A-We are hoping to be able to take this play to Boston. My dream would be able to take it to Europe (England), and perhaps even Vietnam. That would be really exciting. We are also in the early stages about doing a play about Ho Chi Minh. Ironically enough, it was a discussion about Ho Chi Minh that had Trieu and I talking years back in New York before we did Uncle Ho, Uncle Sam. We have done a little bit of writing, and it was Trieu's journey back to Vietnam and what that experience was like. A bit part of that experience is that he walks into a park and Ho Chi Minh starts to talk with him. So stay tuned.....the play is not going to be about taking sides regarding the war in Vietnam. I do, however think that there will be a different re-appraisal of what went on there-and hopefully we'll be a part of that discussion.
Q-Bob you have been quoted as saying that you look for writers who have something to say.
What did Uncle Ho, Uncle Sam say to you on both a private and social level?
A-Well on the private level Trieu's story is the story of a young man who goes through traumatic experiences (as many of us have) with family.
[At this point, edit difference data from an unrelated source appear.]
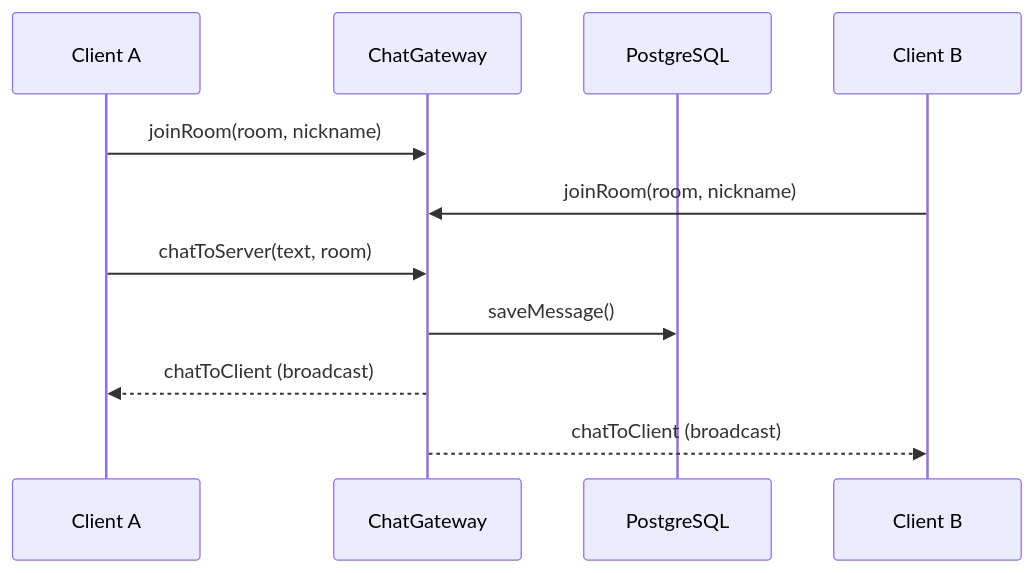
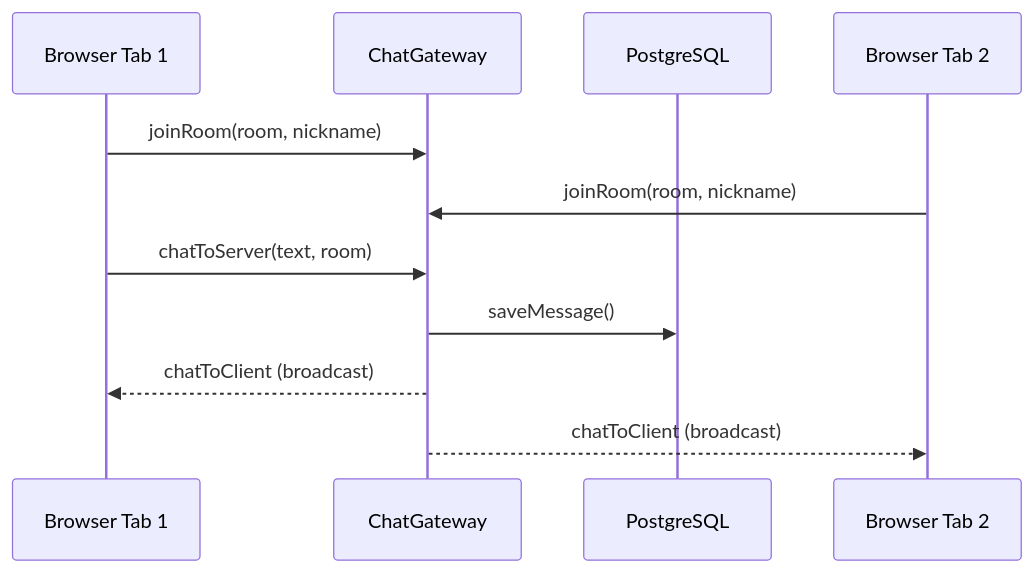
One commit to starci-lab/starci-academy-backend changed the diagram in .mount/data/courses/0-fullstack-mastery/modules/4-websocket-and-realtime-communication/contents/0-socketio-realtime-chat/en.md. Above: the diagram before and after it, drawn with Mermaid. The commit also changed other lines of this file and 69 other files, not shown here.

````diff
--- a/.mount/data/courses/0-fullstack-mastery/modules/4-websocket-and-realtime-communication/contents/0-socketio-realtime-chat/en.md
+++ b/.mount/data/courses/0-fullstack-mastery/modules/4-websocket-and-realtime-communication/contents/0-socketio-realtime-chat/en.md
@@ -44,13 +45,13 @@
 ```mermaid
 sequenceDiagram
-    participant C1 as Client A
+    participant C1 as Browser Tab 1
     participant GW as ChatGateway
     participant DB as PostgreSQL
-    participant C2 as Client B
+    participant C2 as Browser Tab 2
     C1->>GW: joinRoom(room, nickname)
     C2->>GW: joinRoom(room, nickname)
     C1->>GW: chatToServer(text, room)
     GW->>DB: saveMessage()
     GW-->>C1: chatToClient (broadcast)
     GW-->>C2: chatToClient (broadcast)
 ```
````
When Trieu started the process; his feelings toward his father were not only not ambivalent; they were feelings of rage and resentment. And so during our process of over two years, I figuratively played the role of the father so that when we were writing, dads' voice had to be present. And so we really went deep and in a very complicated process found a way to render that voice. I think Trieu became much more intimate and proximate with maybe some of the suffering that his father was going through. Losing a country, being emasculated -- which is a very big theme for refugees and immigrants. They lost their identity and their country -- which can often erupt in all sorts of volcanic and terrible ways. So on the private level that was all part of the healing process for Trieu.
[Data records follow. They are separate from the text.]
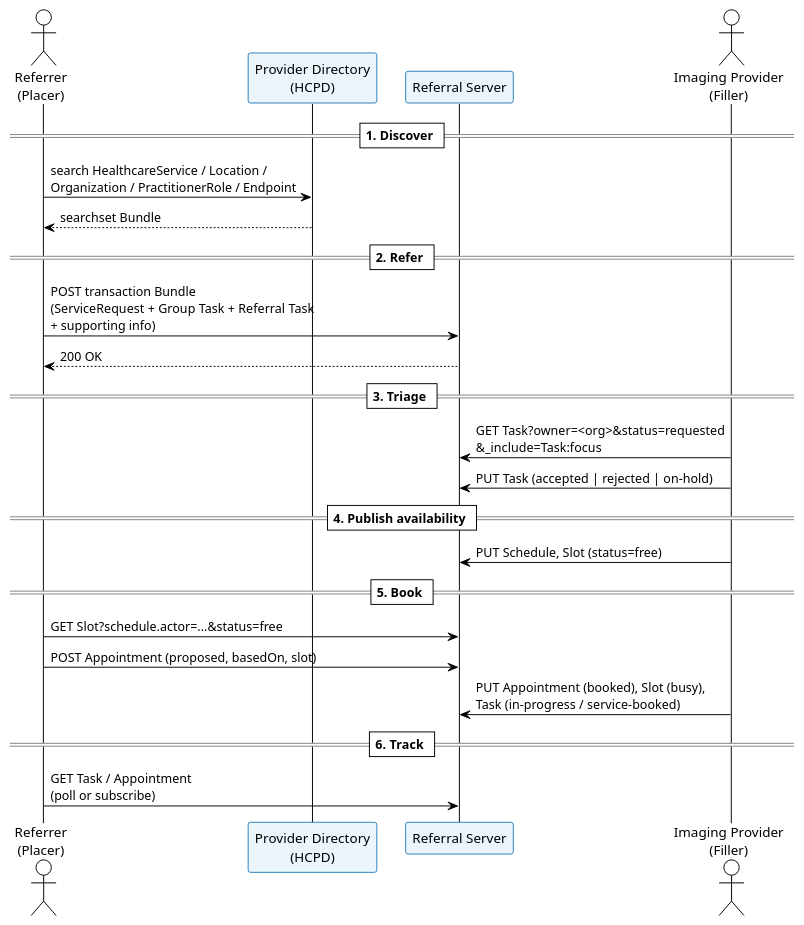
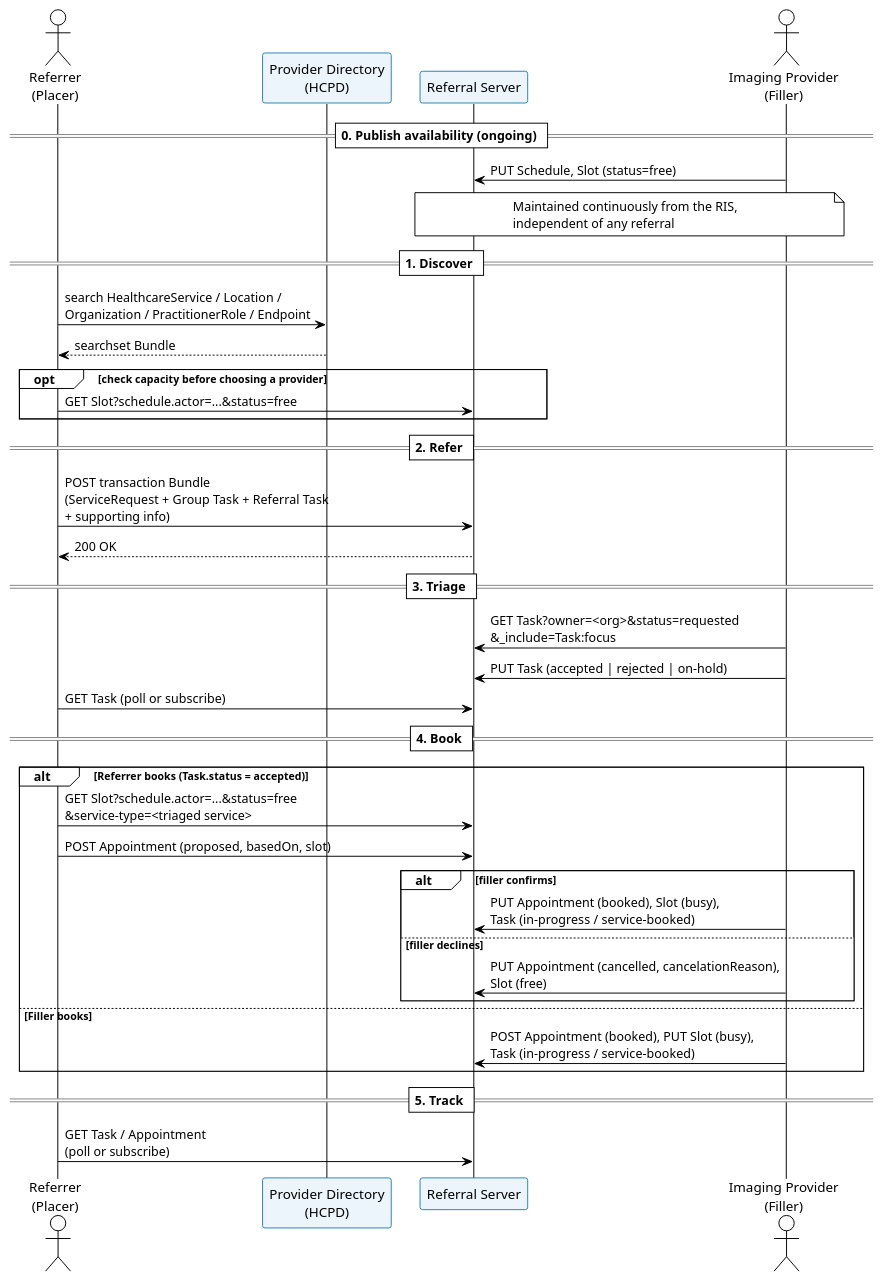
The diagram in input/images-source/workflow-sequence.plantuml (aehrc/radiology-referral), drawn with PlantUML before and after one commit. The commit also changed 1 other file, not shown here.

Commit message:
Decouple availability publishing from triage in workflow
Availability (Schedule/Slot) is maintained continuously by the filler
and is not caused by triage. Move it to an ongoing step 0, allow an
optional capacity check at discovery, gate referrer booking on
Task.status = accepted, and show the filler-books variant and the
filler declining a proposed Appointment.

```diff
--- a/input/images-source/workflow-sequence.plantuml
+++ b/input/images-source/workflow-sequence.plantuml
@@ -1,34 +1,47 @@
 @startuml workflow-sequence
 !theme plain
 skinparam defaultFontName Arial
 skinparam sequenceParticipantBorderColor #2980B9
 skinparam sequenceParticipantBackgroundColor #EBF5FB
 
 actor "Referrer\n(Placer)" as ref
 participant "Provider Directory\n(HCPD)" as dir
 participant "Referral Server" as srv
 actor "Imaging Provider\n(Filler)" as fil
 
+== 0. Publish availability (ongoing) ==
+fil -> srv : PUT Schedule, Slot (status=free)
+note over srv, fil : Maintained continuously from the RIS,\nindependent of any referral
+
 == 1. Discover ==
 ref -> dir : search HealthcareService / Location /\nOrganization / PractitionerRole / Endpoint
 dir --> ref : searchset Bundle
+opt check capacity before choosing a provider
+  ref -> srv : GET Slot?schedule.actor=...&status=free
+end
 
 == 2. Refer ==
 ref -> srv : POST transaction Bundle\n(ServiceRequest + Group Task + Referral Task\n+ supporting info)
 srv --> ref : 200 OK
 
 == 3. Triage ==
 fil -> srv : GET Task?owner=<org>&status=requested\n&_include=Task:focus
 fil -> srv : PUT Task (accepted | rejected | on-hold)
+ref -> srv : GET Task (poll or subscribe)
 
-== 4. Publish availability ==
-fil -> srv : PUT Schedule, Slot (status=free)
+== 4. Book ==
+alt Referrer books (Task.status = accepted)
+  ref -> srv : GET Slot?schedule.actor=...&status=free\n&service-type=<triaged service>
+  ref -> srv : POST Appointment (proposed, basedOn, slot)
+  alt filler confirms
+    fil -> srv : PUT Appointment (booked), Slot (busy),\nTask (in-progress / service-booked)
+  else filler declines
+    fil -> srv : PUT Appointment (cancelled, cancelationReason),\nSlot (free)
+  end
+else Filler books
+  fil -> srv : POST Appointment (booked), PUT Slot (busy),\nTask (in-progress / service-booked)
+end
 
-== 5. Book ==
-ref -> srv : GET Slot?schedule.actor=...&status=free
-ref -> srv : POST Appointment (proposed, basedOn, slot)
-fil -> srv : PUT Appointment (booked), Slot (busy),\nTask (in-progress / service-booked)
-
-== 6. Track ==
+== 5. Track ==
 ref -> srv : GET Task / Appointment\n(poll or subscribe)
 @enduml
```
On another note, we had an African-American woman write Trieu a letter saying that she had basically lived eighty years in this country essentially feeling very bad about not being white. She told him how after watching his play in which he came to terms with being an immigrant, and outsider, and having to assimilate and deal with the family that he dealt with (but never giving up a kind of hope) that he could achieve a level of understanding and forgiveness both with his father and his country. This woman wrote that she now felt that she could find that inner strength and stamina within herself and that it was ok to be who she was. I think that on the political level, most immigrants are faceless people to those who make the decisions. Even here in L.A., you don't often see or hear the real stories from the immigrants who come here, or why they came and the challenges they faced. Those are all important stories, and Trieu's story helps to humanize those struggles. And I have to say that I toured Vietnam, I have a love for that country from afar. I do have a lot of questions, such as why we got involved in that country. Why did we depose so many presidents who weren't fulfilling our agenda?
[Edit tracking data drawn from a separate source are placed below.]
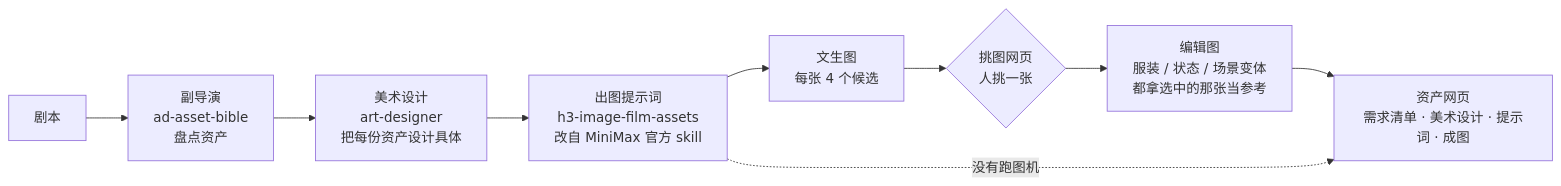
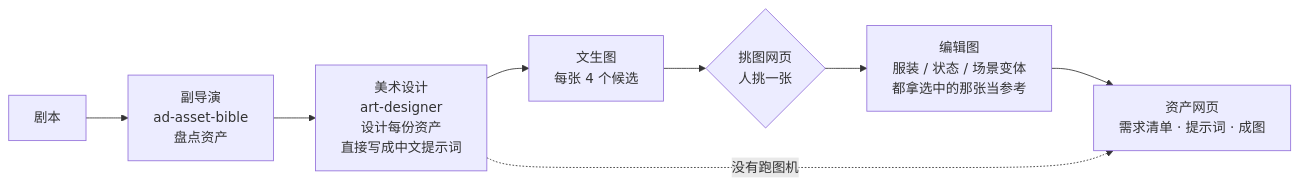
Before and after one commit to EVZheng-Lab/film-asset-pipeline: the diagram in README.md, drawn with Mermaid. The commit also changed other lines of this file and 29 other files, not shown here.

First line of the commit message:
Remove the official H3 skill; the designer writes Chinese prompts directly

````diff
--- a/README.md
+++ b/README.md
@@ -14,11 +14,10 @@
 ```mermaid
 flowchart LR
   A[剧本] --> B["副导演<br/>ad-asset-bible<br/>盘点资产"]
-  B --> C["美术设计<br/>art-designer<br/>把每份资产设计具体"]
-  C --> D["出图提示词<br/>h3-image-film-assets<br/>改自 MiniMax 官方 skill"]
-  D --> E["文生图<br/>每张 4 个候选"]
+  B --> C["美术设计<br/>art-designer<br/>设计每份资产<br/>直接写成中文提示词"]
+  C --> E["文生图<br/>每张 4 个候选"]
   E --> F{"挑图网页<br/>人挑一张"}
   F --> G["编辑图<br/>服装 / 状态 / 场景变体<br/>都拿选中的那张当参考"]
-  G --> H["资产网页<br/>需求清单 · 美术设计 · 提示词 · 成图"]
-  D -. 没有跑图机 .-> H
+  G --> H["资产网页<br/>需求清单 · 提示词 · 成图"]
+  C -. 没有跑图机 .-> H
 ```
````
Why did Ho Chi Minh, come to the U.S. in the early going and quote Thomas Jefferson stating that "we want to build a Jeffersonian Society here". And so the powers that be here heard the word socialism and said nooooooooo. And then we go and invade them. We fought a long war, and a lot of my friends died there. And for what reason, in the end? We lost that war, I guess you can say that we lost. Did we achieve peace with honor? I am not so sure. But Vietnam has survived and moved on in the world. And now we have relations with them. And so Trieu and I are going to try to pick things up from there for our next piece and try to discover who Ho Chi Minh was. Because Trieu had a very different perspective of Vietnam then mine. His perspective was the story of his family being thrown out and abandoned by everybody.
I think these types of stories are important today.